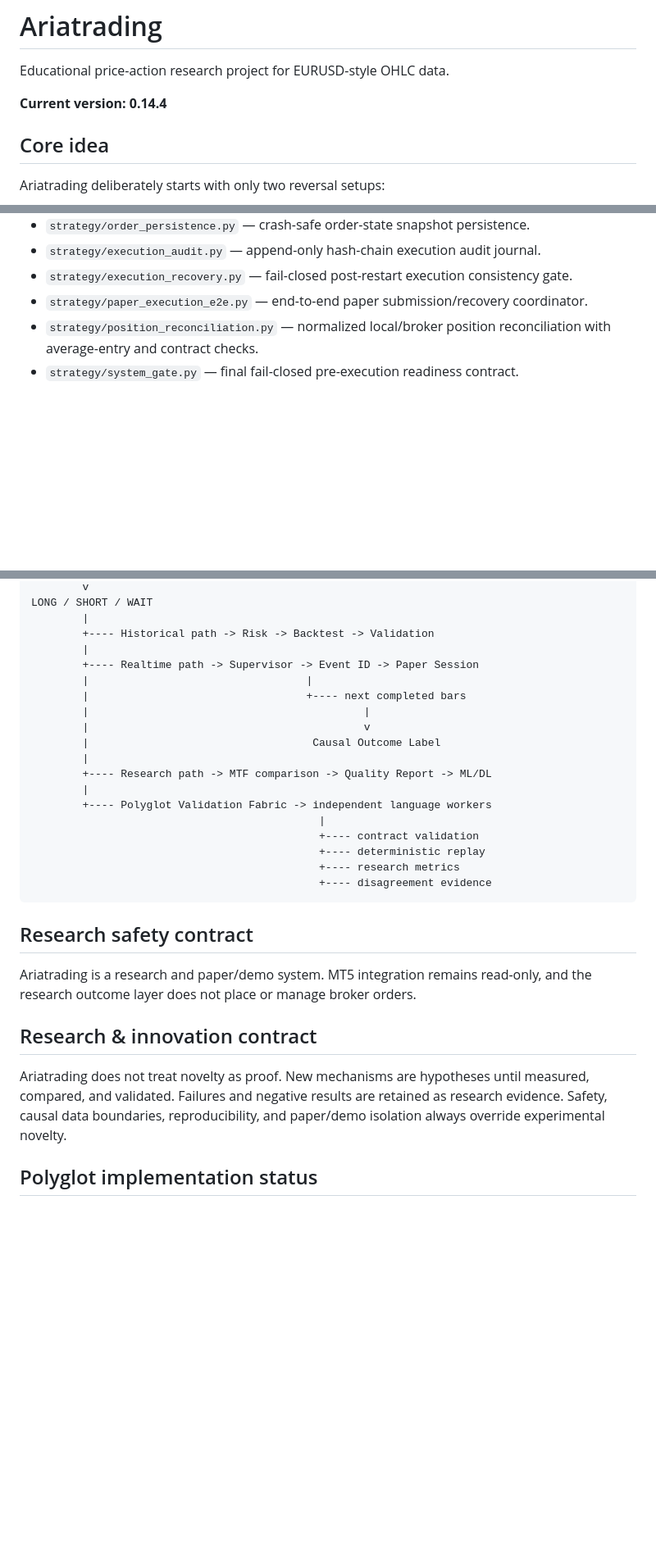
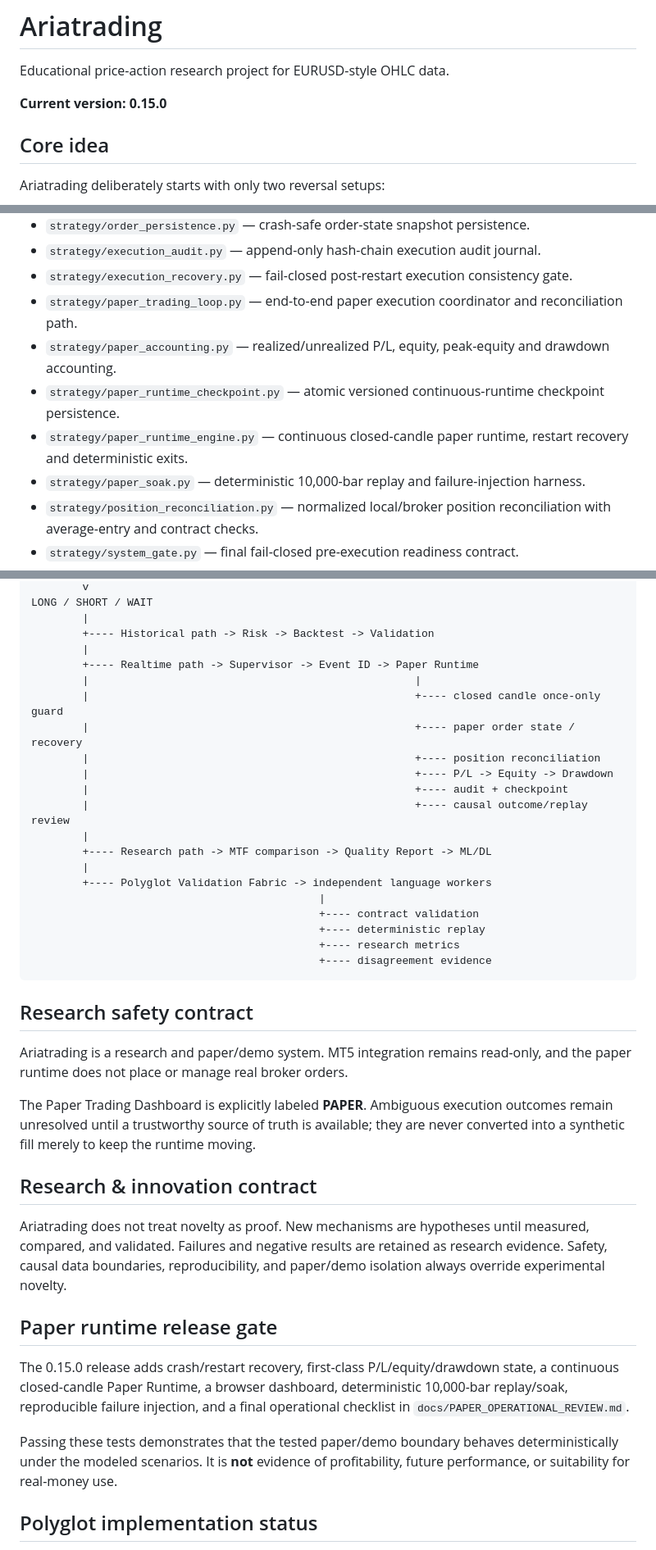
Before and after one commit to nongamertvchop-hue/Ariatrading, a Markdown page: README.md, 3 parts joined by grey strips. Shown at 82% size. GitHub-like rendering; blank space fills up the shorter version.

Commit message:
docs: document paper runtime 0.15 release architecture

```diff
--- a/README.md
+++ b/README.md
@@ -2,7 +2,7 @@
 
 Educational price-action research project for EURUSD-style OHLC data.
 
-**Current version: 0.14.4**
+**Current version: 0.15.0**
 
 ## Core idea
 
@@ -101,7 +106,11 @@ The project is layered so every stage can be used together without duplicating s
 - `strategy/order_persistence.py` — crash-safe order-state snapshot persistence.
 - `strategy/execution_audit.py` — append-only hash-chain execution audit journal.
 - `strategy/execution_recovery.py` — fail-closed post-restart execution consistency gate.
-- `strategy/paper_execution_e2e.py` — end-to-end paper submission/recovery coordinator.
+- `strategy/paper_trading_loop.py` — end-to-end paper execution coordinator and reconciliation path.
+- `strategy/paper_accounting.py` — realized/unrealized P/L, equity, peak-equity and drawdown accounting.
+- `strategy/paper_runtime_checkpoint.py` — atomic versioned continuous-runtime checkpoint persistence.
+- `strategy/paper_runtime_engine.py` — continuous closed-candle paper runtime, restart recovery and deterministic exits.
+- `strategy/paper_soak.py` — deterministic 10,000-bar replay and failure-injection harness.
 - `strategy/position_reconciliation.py` — normalized local/broker position reconciliation with average-entry and contract checks.
 - `strategy/system_gate.py` — final fail-closed pre-execution readiness contract.
 - `strategy/broker_contract.py` — normalized broker-symbol contract checks.
@@ -144,12 +155,14 @@ LONG / SHORT / WAIT
         |
         +---- Historical path -> Risk -> Backtest -> Validation
         |
-        +---- Realtime path -> Supervisor -> Event ID -> Paper Session
-        |                                  |
-        |                                  +---- next completed bars
-        |                                           |
-        |                                           v
-        |                                   Causal Outcome Label
+        +---- Realtime path -> Supervisor -> Event ID -> Paper Runtime
+        |                                                   |
+        |                                                   +---- closed candle once-only guard
+        |                                                   +---- paper order state / recovery
+        |                                                   +---- position reconciliation
+        |                                                   +---- P/L -> Equity -> Drawdown
+        |                                                   +---- audit + checkpoint
+        |                                                   +---- causal outcome/replay review
         |
         +---- Research path -> MTF comparison -> Quality Report -> ML/DL
         |
@@ -163,12 +176,20 @@ LONG / SHORT / WAIT
 
 ## Research safety contract
 
-Ariatrading is a research and paper/demo system. MT5 integration remains read-only, and the research outcome layer does not place or manage broker orders.
+Ariatrading is a research and paper/demo system. MT5 integration remains read-only, and the paper runtime does not place or manage real broker orders.
+
+The Paper Trading Dashboard is explicitly labeled **PAPER**. Ambiguous execution outcomes remain unresolved until a trustworthy source of truth is available; they are never converted into a synthetic fill merely to keep the runtime moving.
 
 ## Research & innovation contract
 
 Ariatrading does not treat novelty as proof. New mechanisms are hypotheses until measured, compared, and validated. Failures and negative results are retained as research evidence. Safety, causal data boundaries, reproducibility, and paper/demo isolation always override experimental novelty.
 
+## Paper runtime release gate
+
+The 0.15.0 release adds crash/restart recovery, first-class P/L/equity/drawdown state, a continuous closed-candle Paper Runtime, a browser dashboard, deterministic 10,000-bar replay/soak, reproducible failure injection, and a final operational checklist in `docs/PAPER_OPERATIONAL_REVIEW.md`.
+
+Passing these tests demonstrates that the tested paper/demo boundary behaves deterministically under the modeled scenarios. It is **not** evidence of profitability, future performance, or suitability for real-money use.
+
 ## Polyglot implementation status
 
 The language registry covers the requested ecosystem, but this repository does **not** pretend every compiler, VM, scientific suite, GPU toolchain, HDL toolchain, or formal prover is installed. A language becomes operational only when a concrete worker for that runtime is registered and passes the common contract tests. This avoids fake compatibility and prevents a large number of duplicated strategy implementations from becoming a hidden source of semantic drift.
```
Also changed, not shown: other parts of README.md (+7 -0 lines).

::::::::::

*WORK TASK*:
For each line in the data that contains the string "candle", give a copy of that line.

*FINISHED EXERCISE*:
+- `strategy/paper_runtime_engine.py` — continuous closed-candle paper runtime, restart recovery and deterministic exits.
+        |                                                   +---- closed candle once-only guard
+The 0.15.0 release adds crash/restart recovery, first-class P/L/equity/drawdown state, a continuous closed-candle Paper Runtime, a browser dashboard, deterministic 10,000-bar replay/soak, reproducible failure injection, and a final operational checklist in `docs/PAPER_OPERATIONAL_REVIEW.md`.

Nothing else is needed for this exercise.